Light blue smithsonite from Sherman Mine, Leadville District, Colorado, USA
Light blue smithsonite from Sherman Mine, Leadville District, Colorado, USA.
Photo: Parent Géry

In New Mexico, the Kelly Mine near Magdalena, Socorro is famous for the extensive development of blue-green botryoidal smithsonite. The mineralization occurs in a series of deposits strong out along fault zones in a regional limestone intruded by a number of intrusives characterized by high-temperature contact metamorphic, mineral assemblages. However, the mineral zoning does not follow the geometry of the intrusive contacts as much as does the propagation of fluids along fault zones. The repeated faulting has allowed replacement bodies of sphalerite to become significantly oxidized to smithsonite.

Botryoidal pink smithsonite from Chihuahua, Mexico
Nice botryoidal pink smithsonite from Chihuahua, Mexico.
Size: 8 x 5.5 cm. Collection: Anton Watzl; photo: Albert Russ

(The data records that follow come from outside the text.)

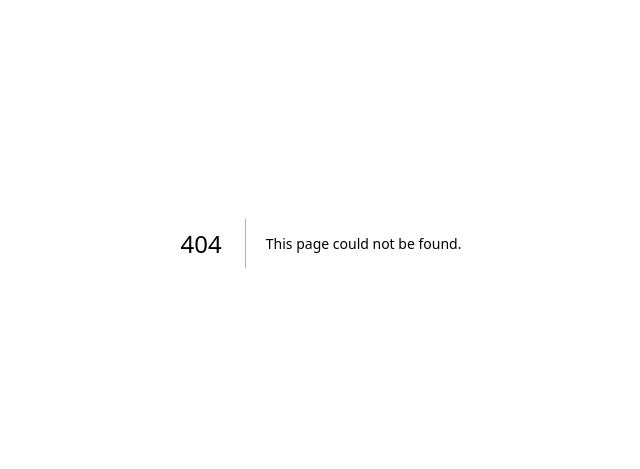
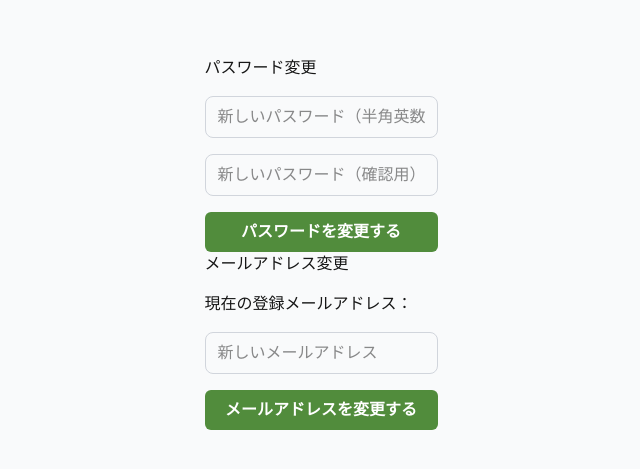
Before and after one commit to ito-miyuki/naminori, a Next.js app in the folder frontend/: page /user/setting in a window 1280 px wide. Before the commit this address had no page. Shown: the part 157-626 px from the top of the page, without its empty margins (319-959 px from the left). Built offline with nearby package versions, Linux system fonts and the light colour scheme.

Commit message:
fixed logon validation issue

```diff
--- a/frontend/src/app/user/dashboard/page.tsx
+++ b/frontend/src/app/user/dashboard/page.tsx
@@ -1,4 +1,5 @@
 'use client'
+import Link from "next/link";
 import { useEffect, useState } from "react"
 
 export default function Dashboard() {
@@ -17,6 +18,7 @@ export default function Dashboard() {
             <p>
                 こんにちは、{user?.name ?? "ゲスト"}さん
             </p>
+            <Link href="/user/setting">設定ページへ</Link>
         </div>
     )
 }
--- /dev/null
+++ b/frontend/src/app/user/setting/page.tsx
@@ -0,0 +1,122 @@
+'use client';
+import { useState } from "react";
+import api from "../../../../lib/api";
+
+/* eslint-disable @typescript-eslint/no-explicit-any */
+
+export default function Setting() {
+    const [password, setPassword] = useState<string>("")
+    const [passwordConfirm, setPasswordConfirm] = useState<string>("")
+    const [email, setEmail] = useState<string>("")
+
+    const currentUser = JSON.parse(localStorage.getItem("currentUser") || "{}")
+    const currentUserEmail = currentUser.email
+
+    const handlePasswordChange = async (e: React.FormEvent) => {
+        e.preventDefault()
+
+        if (!password || !passwordConfirm) {
+            alert("すべてのフィールドを入力してください");
+            return ;
+        }
+
+        if (password !== passwordConfirm) {
+            alert("パスワードが一致しません");
+            return ;
+        }
+
+        try {
+            const res = await api.patch(`/users/${currentUser.id}`, {
+                user: {
+                    password,
+                    password_confirmation: passwordConfirm
+                }
+            }, {
+                withCredentials: true,
+                headers: {
+                    'Content-Type': 'application/json',
+                    'Accept': 'application/json'
+                }
+            });
+            console.log("パスワードの変更に成功しました:", res.data);
+            alert("パスワードの変更に成功しました");
+        } catch (err) {
+            alert("パスワードの変更に失敗しました");
+            console.error("パスワードの変更に失敗しました: ", err);
+        }
+    }
+
+    const handleEmailChange = async (e: React.FormEvent) => {
+        e.preventDefault()
+        if (!email) {
+            alert("新しいメールアドレスを入力してください");
+            return ;
+        }
+
+        try {
+            const res = await api.patch("/users", {
+                user: {
+                    email
+                }
+            }, { withCredentials: true });
+            console.log("メールアドレスの変更に成功しました:", res.data);
+            alert("メールアドレスの変更に成功しました");
+        } catch (err: any) {
+            alert("メールアドレスの変更に失敗しました");
+            console.error("メールアドレスの変更に失敗しました: ", err);
+            console.error("メールアドレス変更エラー:", err.response?.data);
+        }
+    }
+
+  return (
+    <div className="min-h-screen flex flex-col items-center justify-center bg-gray-50">
+        <form onSubmit={handlePasswordChange}>
+            <div className="flex flex-col space-y-4">
+                <h2>パスワード変更</h2>
+                <label className="sr-only">パスワード変更</label>
+                <input
+                    type="password"
+                    name="password"
+                    placeholder="新しいパスワード（半角英数8文字以上）"
+                    className="w-full border border-gray-300 rounded-lg px-3 py-2 focus:outline-none focus:ring-2 focus:ring-blue-500"
+                    onChange={(e)=> setPassword(e.target.value)}
+                />
+                <input
+                    type="password"
+                    name="passwordConfirm"
+                    placeholder="新しいパスワード（確認用）"
+                    className="w-full border border-gray-300 rounded-lg px-3 py-2 focus:outline-none focus:ring-2 focus:ring-blue-500"
+                    onChange={(e)=> setPasswordConfirm(e.target.value)}
+    />
+                <button
+                    type="submit"
+                    className="bg-[#518c3c] w-full text-white py-2 rounded-md font-semibold hover:bg-green-700 transition-colors"
+                    >
+                        パスワードを変更する
+                    </button>
+            </div>
+        </form>
+
+        <form onSubmit={handleEmailChange}>
+            <div className="flex flex-col space-y-4">
+                <h2>メールアドレス変更</h2>
+                <p>現在の登録メールアドレス：{currentUserEmail}</p>
+                <label className="sr-only">メールアドレス変更</label>
+                <input
+                    type="email"
+                    name="email"
+                    placeholder="新しいメールアドレス"
+                    className="w-full border border-gray-300 rounded-lg px-3 py-2 focus:outline-none focus:ring-2 focus:ring-blue-500"
+                    onChange={(e) => setEmail(e.target.value)}
+                    />
+                <button
+                    type="submit"
+                    className="bg-[#518c3c] w-full text-white py-2 rounded-md font-semibold hover:bg-green-700 transition-colors"
+                >
+                    メールアドレスを変更する
+                </button>
+            </div>
+        </form>
+    </div>
+  )
+}
```
Also changed, not shown: 2 other files (tests, documents, lock files or other folders).
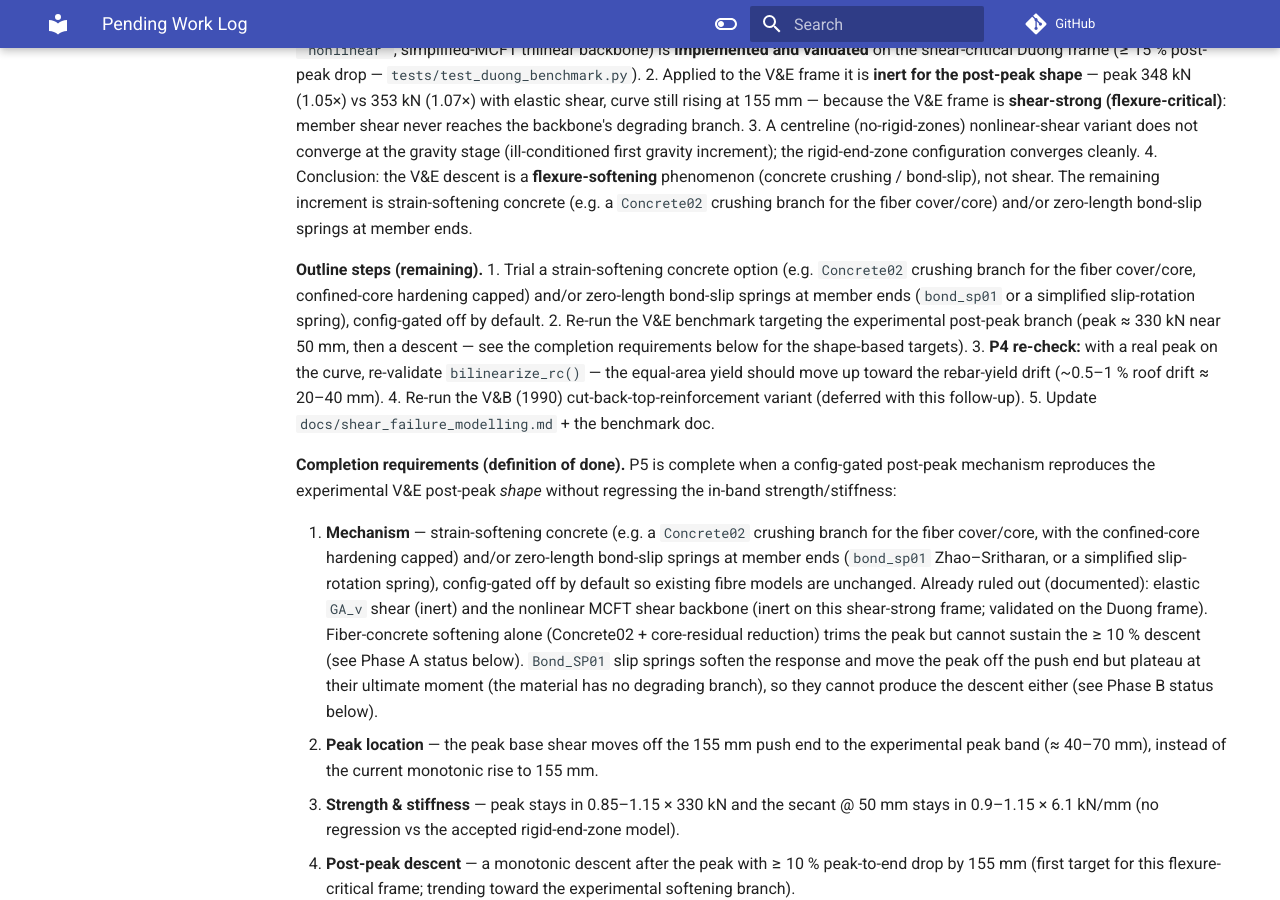
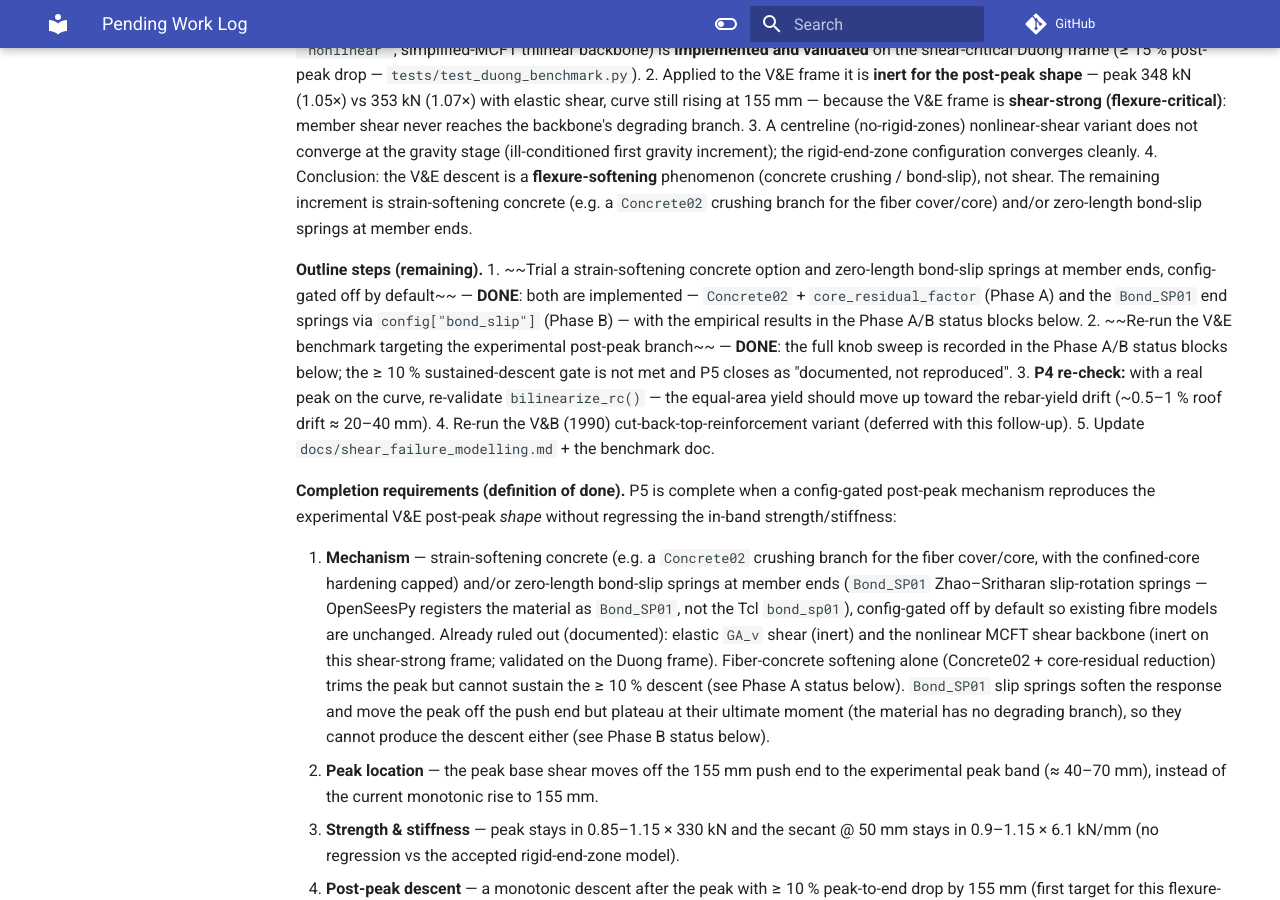
Before and after one commit to boustrephon/fea_toolkit, an MkDocs documentation site: the page built from docs/_pending_work.md, in a window 1280 px wide and 900 px high, scrolled down 768 px. Built offline with MkDocs 1.6.1 and Material for MkDocs 9.7.7, drawn with Linux system fonts in a browser that asks for light colours; comment, search, counter and statistics services are not loaded; some of the changed text lies outside the part shown.

Commit message:
docs: fix stale bond_sp01 references (material registers as Bond_SP01 in OpenSeesPy 3.8.0.0)
- pushover_analysis.md: the RC-support table's Bond-slip row claimed 'Not implemented / requires bond_sp01' - now marks the P5 Phase B mechanism as implemented (opt-in config bond_slip) and points to the registered class name Bond_SP01.

- _pending_work.md: outline steps 1-2 marked DONE (Concrete02 Phase A + Bond_SP01 Phase B landed); the completion-gate mechanism clause and the Phase A pointer updated to use Bond_SP01 with the Tcl-name caveat.

- Verified repo-wide: no runtime code calls the unregistered lowercase name; the only remaining 'bond_sp01' strings are the explanatory notes stating that the Tcl command name is not exported (use Bond_SP01).

```diff
--- a/docs/_pending_work.md
+++ b/docs/_pending_work.md
@@ -57,13 +57,15 @@ reproduced.
    fiber cover/core) and/or zero-length bond-slip springs at member ends.
 
 **Outline steps (remaining).**
-1. Trial a strain-softening concrete option (e.g. `Concrete02` crushing
-   branch for the fiber cover/core, confined-core hardening capped) and/or
-   zero-length bond-slip springs at member ends (`bond_sp01` or a
-   simplified slip-rotation spring), config-gated off by default.
-2. Re-run the V&E benchmark targeting the experimental post-peak branch
-   (peak ≈ 330 kN near 50 mm, then a descent — see the completion
-   requirements below for the shape-based targets).
+1. ~~Trial a strain-softening concrete option and zero-length bond-slip
+   springs at member ends, config-gated off by default~~ — **DONE**: both
+   are implemented — `Concrete02` + `core_residual_factor` (Phase A) and
+   the `Bond_SP01` end springs via `config["bond_slip"]` (Phase B) — with
+   the empirical results in the Phase A/B status blocks below.
+2. ~~Re-run the V&E benchmark targeting the experimental post-peak
+   branch~~ — **DONE**: the full knob sweep is recorded in the Phase A/B
+   status blocks below; the ≥ 10 % sustained-descent gate is not met and
+   P5 closes as "documented, not reproduced".
 3. **P4 re-check:** with a real peak on the curve, re-validate
    `bilinearize_rc()` — the equal-area yield should move up toward the
    rebar-yield drift (~0.5–1 % roof drift ≈ 20–40 mm).
@@ -78,7 +80,8 @@ post-peak *shape* without regressing the in-band strength/stiffness:
 1. **Mechanism** — strain-softening concrete (e.g. a `Concrete02` crushing
    branch for the fiber cover/core, with the confined-core hardening
    capped) and/or zero-length bond-slip springs at member ends
-   (`bond_sp01` Zhao–Sritharan, or a simplified slip-rotation spring),
+   (`Bond_SP01` Zhao–Sritharan slip-rotation springs — OpenSeesPy
+   registers the material as `Bond_SP01`, not the Tcl `bond_sp01`),
    config-gated off by default so existing fibre models are unchanged.
    Already ruled out (documented): elastic `GA_v` shear (inert) and the
    nonlinear MCFT shear backbone (inert on this shear-strong frame;
@@ -171,9 +174,10 @@ implemented, config-gated **off by default** (existing models unchanged):
   (steel strain-hardening + P-Δ stabilisation).  The experimental
   post-peak branch is dominated by **bond-slip** (~20 % shear share + bar
   slip), which a fiber section cannot represent — the next increment is
-  **P5 Phase B: zero-length `bond_sp01` slip springs** at member ends
-  (precedents: the lumped-hinge `zeroLengthSection` and the Elwood
-  limit-state `zeroLength` springs).
+  **P5 Phase B: zero-length `Bond_SP01` slip springs** at member ends
+  (implemented — see the Phase B status below; precedents: the
+  lumped-hinge `zeroLengthSection` and the Elwood limit-state `zeroLength`
+  springs).
 
 **Phase B status (2026-08-24):** the `Bond_SP01` slip-spring mechanism is
 implemented, config-gated **off by default** (existing models unchanged):
```
Also changed, not shown: docs/pushover_analysis.md (+1 -1 lines).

The No. 79 Mine, Hayden, Gila Co., Arizona is famous for apple-green smithsonite and Rush, near Yellville, Marion Co., Arkansas produced bright yellow specimens. Other U.S. localities include Cerro Gordo, Inyo Co., California; the Hidden Treasure Mine, Ophir Hill, Tooele Co., Utah and Mineral Point, Iowa Co., Wisconsin.

In Mexico, the Refugio Mine, Choix, Sinaloa; and the San Antonio Mine, Santa Eulalia District, Chihuahua are reputed to have exotic pink and electric green specimens.